In the early 1990s, industrial designer Ruth Shuman hit upon an unconventional way to reduce drop-out rates in some of New York City’s most distressed public schools. Many were drab places that “looked like prisons,” Shuman recalls. “I felt there was a major disconnect between our expectations of excellence for students and teachers and those environments of disrespect that we were putting them in.” And, that’s when the lightbulb went on: “What if I put paintbrushes in the hands of disaffected students—the ones most likely to drop out or to put graffiti on the walls—and showed them how to transform their schools into places where they could feel a sense of pride and ownership?”
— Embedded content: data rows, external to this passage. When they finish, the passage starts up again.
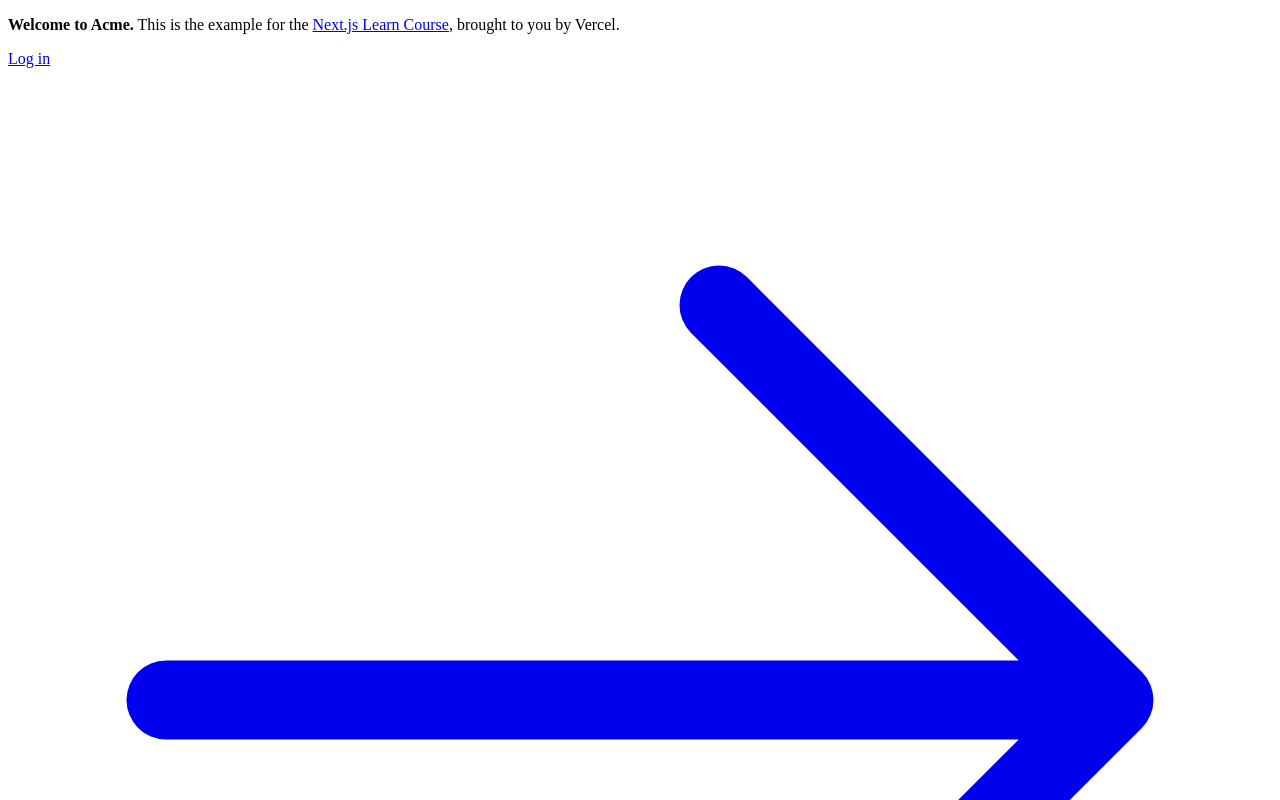
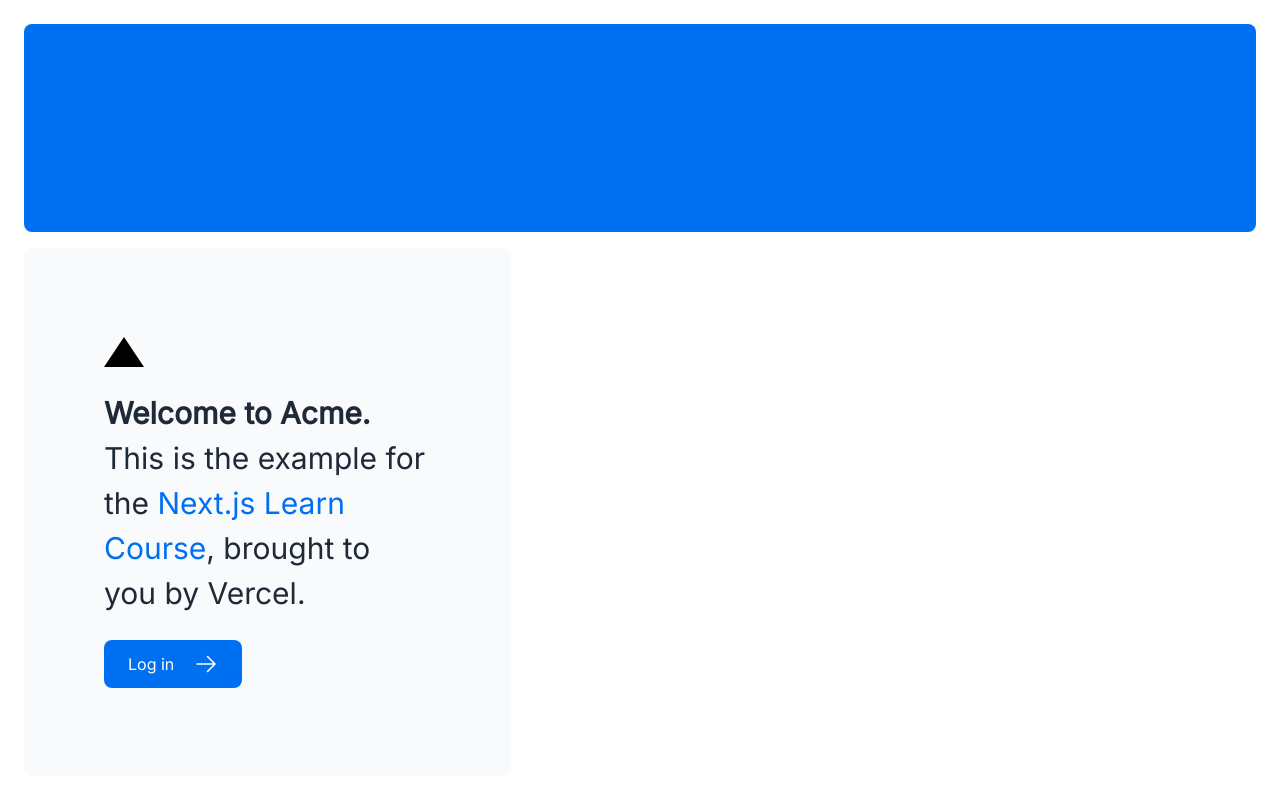
Before and after one commit to aphex99/nextjs-financial-dashboard, a Next.js app: page / in a window 1280 px wide. Shown: the top 800 px of the page. Built offline with nearby package versions, Linux system fonts and the light colour scheme.

Commit message:
Initial commit - setup project structure and initialize GitHub repository

```diff
--- a/app/layout.tsx
+++ b/app/layout.tsx
@@ -1,3 +1,6 @@
+import '@/app/ui/global.css';
+import {inter} from "@/app/ui/fonts";
+
 export default function RootLayout({
                                        children,
                                    }: {
@@ -5,7 +8,9 @@
 }) {
     return (
         <html lang="en">
-      <body>{children}</body>
+        <body
+            className={`${inter.className} antialiased`}
+        >{children}</body>
         </html>
     );
 }
--- a/app/page.tsx
+++ b/app/page.tsx
@@ -1,6 +1,8 @@
 import AcmeLogo from '@/app/ui/acme-logo';
-import { ArrowRightIcon } from '@heroicons/react/24/outline';
+import {inter} from "@/app/ui/fonts";
+import {ArrowRightIcon} from '@heroicons/react/24/outline';
 import Link from 'next/link';
+import styles from './ui/home.module.css';
 
 export default function Page() {
     return (
@@ -10,6 +12,10 @@
             </div>
             <div className="mt-4 flex grow flex-col gap-4 md:flex-row">
                 <div className="flex flex-col justify-center gap-6 rounded-lg bg-gray-50 px-6 py-10 md:w-2/5 md:px-20">
+                    <div
+                        // className="relative w-0 h-0 border-l-[15px] border-r-[15px] border-b-[26px] border-l-transparent border-r-transparent border-b-black"
+                        className={styles.shape}
+                    />
                     <p className={`text-xl text-gray-800 md:text-3xl md:leading-normal`}>
                         <strong>Welcome to Acme.</strong> This is the example for the{' '}
                         <a href="https://nextjs.org/learn/" className="text-blue-500">
@@ -21,7 +27,7 @@
                         href="/login"
                         className="flex items-center gap-5 self-start rounded-lg bg-blue-500 px-6 py-3 text-sm font-medium text-white transition-colors hover:bg-blue-400 md:text-base"
                     >
-            <span>Log in</span> <ArrowRightIcon className="w-5 md:w-6" />
+                        <span>Log in</span> <ArrowRightIcon className="w-5 md:w-6"/>
                     </Link>
                 </div>
                 <div className="flex items-center justify-center p-6 md:w-3/5 md:px-28 md:py-12">
--- /dev/null
+++ b/app/ui/fonts.ts
@@ -0,0 +1,8 @@
+import {Inter} from "next/font/google";
+
+export const inter = Inter({
+    subsets: ['latin'],
+    weight: '400',
+});
+
+console.log(inter);
--- /dev/null
+++ b/app/ui/home.module.css
@@ -0,0 +1,7 @@
+.shape {
+    height: 0;
+    width: 0;
+    border-bottom: 30px solid black;
+    border-left: 20px solid transparent;
+    border-right: 20px solid transparent;
+}
```
Lines whose indentation alone changed are shown as unchanged.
Shuman established Publicolor in 1996 to carry out that concept. Over the past 18 years, the New York-based nonprofit has transformed 239 public schools and community facilities into vibrantly colored spaces, while helping thousands of teens learn art and design skills and reengage with education.

Most teens first connect with Publicolor through the after-school Paint Club program that the organization operates in struggling schools across the city. Participants—who are recruited through referrals and classroom presentations—learn how to create and choose harmonious color combinations; work as a team; and tackle big painting jobs by breaking them down into logical, doable steps. On Saturdays, teens paint their schools or other neglected community buildings. While working alongside corporate volunteers, who also serve as informal mentors, students receive advice about possible careers and the education needed to succeed in them. Although it might seem surprising that teens would spend their free time with a paintbrush and bucket of paint, participants enjoy the camaraderie: “We become a second family to the students,” Shuman notes.

Students who show a knack for these makeovers can continue in the organization’s additional year-round programs, where they receive stipends or credits for painting, as well as further design training, academic tutoring, and college support. For example, at Publicolor’s seven-week Summer Design Studio program, located on Pratt Institute’s campus, 75 at-risk teens spend the mornings tackling product-design projects that simultaneously strengthen math and literacy skills. “They have no idea that they’re actually in school because they’re so busy making something,” Shuman remarks. In the afternoon, participants paint homeless shelters, ultimately earning a $1,000 stipend.

School officials credit Publicolor with boosting students’ attendance, retention, and graduation rates—and even with reducing teachers’ absenteeism.

Principals tell us that when Publicolor paints a school, we not only change the environment, but we also help change the school’s culture: We come in with a “can-do” attitude in schools where the prevailing mood is often described, in a word, as “hopelessness.”

Ruth Shuman Founder and President, Publicolor